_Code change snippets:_
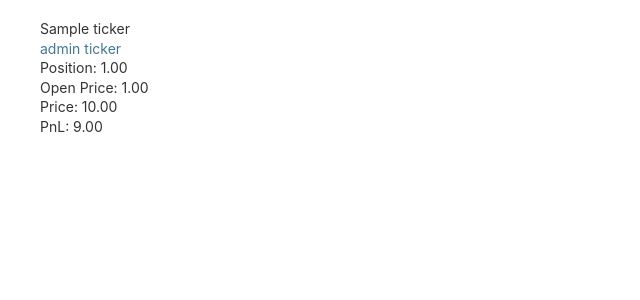
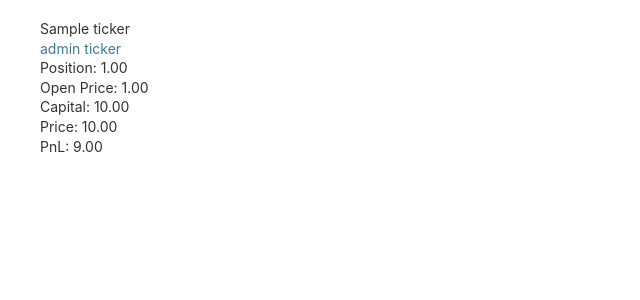
Before and after one commit to TheBrookhavenGroup/worth, a Django app: a page that uses analytics/templates/analytics/ticker.html in a window 1280 px wide. Shown: the part 131-431 px from the top of the page, without its empty margins (0-640 px from the left). Run offline with Django 4.2, Linux system fonts and the light colour scheme; tables that the repository leaves empty hold one stand-in row (values such as "Sample post").

Commit message:
Added capital to ticker view.

```diff
--- a/analytics/templates/analytics/ticker.html
+++ b/analytics/templates/analytics/ticker.html
@@ -27,6 +27,7 @@
         {% if pos %}
             Position: {{ pos|floatformat:2|intcomma }} <br>
             Open Price: {{ open_price|floatformat:2|intcomma }} <br>
+            Capital: {{ capital|floatformat:2|intcomma }} <br>
         {% endif %}
         {% if price %}
             Price: {{ price|floatformat:2|intcomma }} <br>
--- a/analytics/views.py
+++ b/analytics/views.py
@@ -110,6 +110,7 @@ class TickerView(TemplateView):
             try:
                 price = get_price(ticker)
                 context['price'] = price
+                context['capital'] = pos * price
                 context['pnl'] = ticker.market.cs * pos * (price - wap)
             except IndexError:
                 context['msg'] = 'Could not get a price for this ticker.'
```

_ASSIGNED TASK:_ Pull out each line of the entries that contains "floatformat".

_TASK ANSWER:_
             Position: {{ pos|floatformat:2|intcomma }} <br>
             Open Price: {{ open_price|floatformat:2|intcomma }} <br>
+            Capital: {{ capital|floatformat:2|intcomma }} <br>
             Price: {{ price|floatformat:2|intcomma }} <br>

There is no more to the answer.